PORTLAND, Ore. (KOIN) -- It's a consumer alert that could affect that morning cup of coffee.
"Roya" or coffee rust is affecting crops of coffee beans growing in Latin America, from Peru to Mexico.
It's a kind of fungus that starts in the leaves and eventually kills the trees.
Findings of this rust blight are growing. Experts said more than 30 percent of the crop is already gone.
"Next year they are saying 50 percent will be gone," Rogers Family Coffee Co. President Jon Rogers told CBS Monday.
In Guatemala, the fungus is affecting 70 percent of that country's crop, according to Associated Press reports. Earlier this year Guatemalan President Otto Perez Molina declared a national emergency over the spread of the rust.

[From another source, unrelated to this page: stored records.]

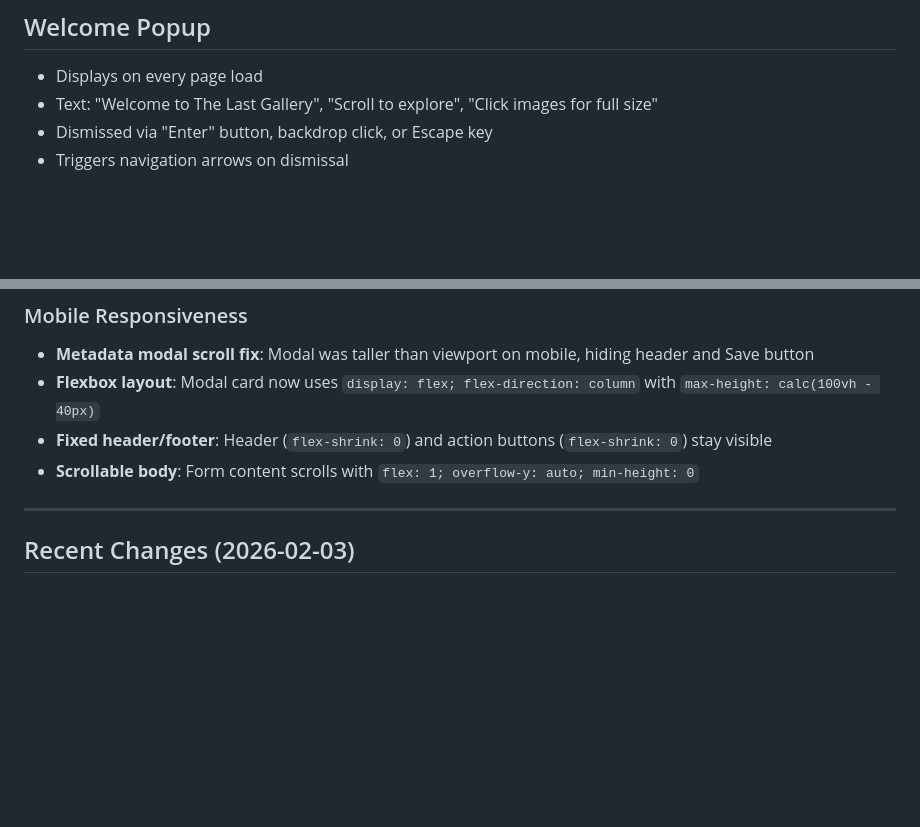
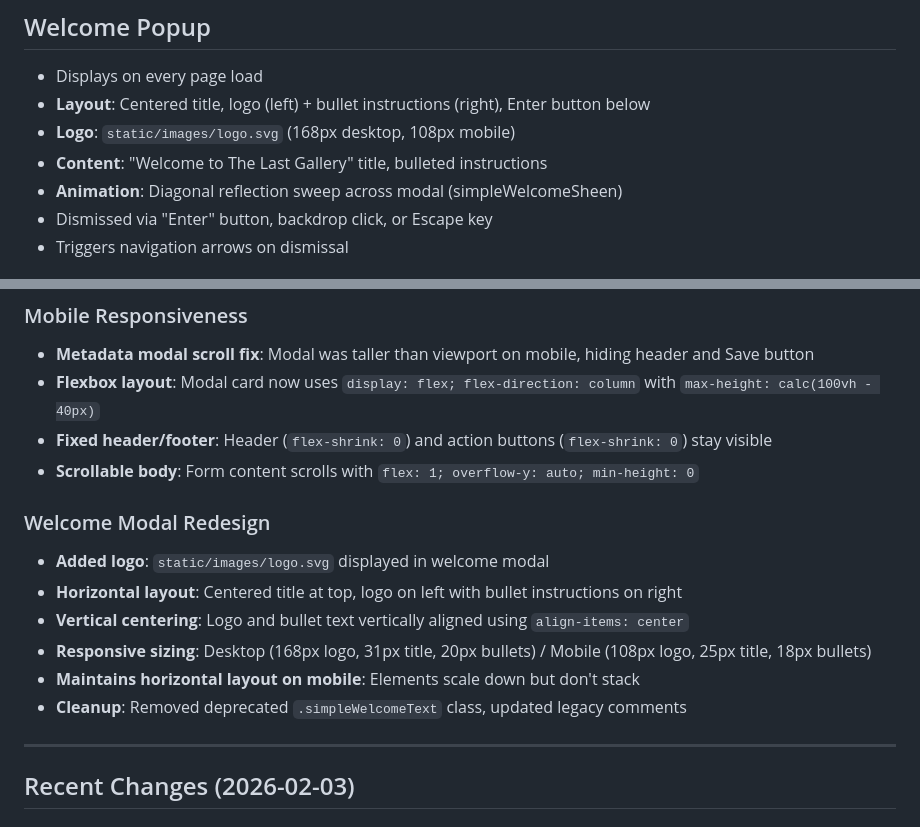
Before and after one commit to 989Daren/last_gallery, a Markdown page: CLAUDE.md, 2 parts joined by grey strips. GitHub-like rendering; blank space fills up the shorter version.

Commit message:
Document welcome modal redesign in CLAUDE.md
Co-Authored-By: Claude Opus 4.5 <noreply@anthropic.com>

```diff
--- a/CLAUDE.md
+++ b/CLAUDE.md
@@ -164,7 +164,10 @@ Tiles are classified by size and numbered sequentially:
 
 ## Welcome Popup
 - Displays on every page load
-- Text: "Welcome to The Last Gallery", "Scroll to explore", "Click images for full size"
+- **Layout**: Centered title, logo (left) + bullet instructions (right), Enter button below
+- **Logo**: `static/images/logo.svg` (168px desktop, 108px mobile)
+- **Content**: "Welcome to The Last Gallery" title, bulleted instructions
+- **Animation**: Diagonal reflection sweep across modal (simpleWelcomeSheen)
 - Dismissed via "Enter" button, backdrop click, or Escape key
 - Triggers navigation arrows on dismissal
 
@@ -233,6 +236,14 @@ window.isAdminActive()            // Check admin session (from admin.js)
 - **Fixed header/footer**: Header (`flex-shrink: 0`) and action buttons (`flex-shrink: 0`) stay visible
 - **Scrollable body**: Form content scrolls with `flex: 1; overflow-y: auto; min-height: 0`
 
+### Welcome Modal Redesign
+- **Added logo**: `static/images/logo.svg` displayed in welcome modal
+- **Horizontal layout**: Centered title at top, logo on left with bullet instructions on right
+- **Vertical centering**: Logo and bullet text vertically aligned using `align-items: center`
+- **Responsive sizing**: Desktop (168px logo, 31px title, 20px bullets) / Mobile (108px logo, 25px title, 18px bullets)
+- **Maintains horizontal layout on mobile**: Elements scale down but don't stack
+- **Cleanup**: Removed deprecated `.simpleWelcomeText` class, updated legacy comments
+
 ---
 
 ## Recent Changes (2026-02-03)
```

Additionally, some say the disease eventually will change the taste of coffee. However, experts said those using cream and sugar in their coffee may not taste the difference.
At least one Oregon lawmaker wants every state legislator and senator to buy into the state's "Cover Oregon" plans. "Somehow Congress and politicians are kind of exempt," she said, as she readies plans for a "Cover Oregon" mandate.
The Clark County Sheriff's Office said aggressive panhandling is on the wane but is not gone. That's why an ordinance is being drafted that would ban panhandling at certain spots.
A 47-year-old man died after the car he was driving crossed from the north lanes to the south on I-205 and hit a pick-up truck.
A type of mold is destroying Christmas tree crops across the country. And some worry it could cost Oregon growers up to $304 million per year in damages.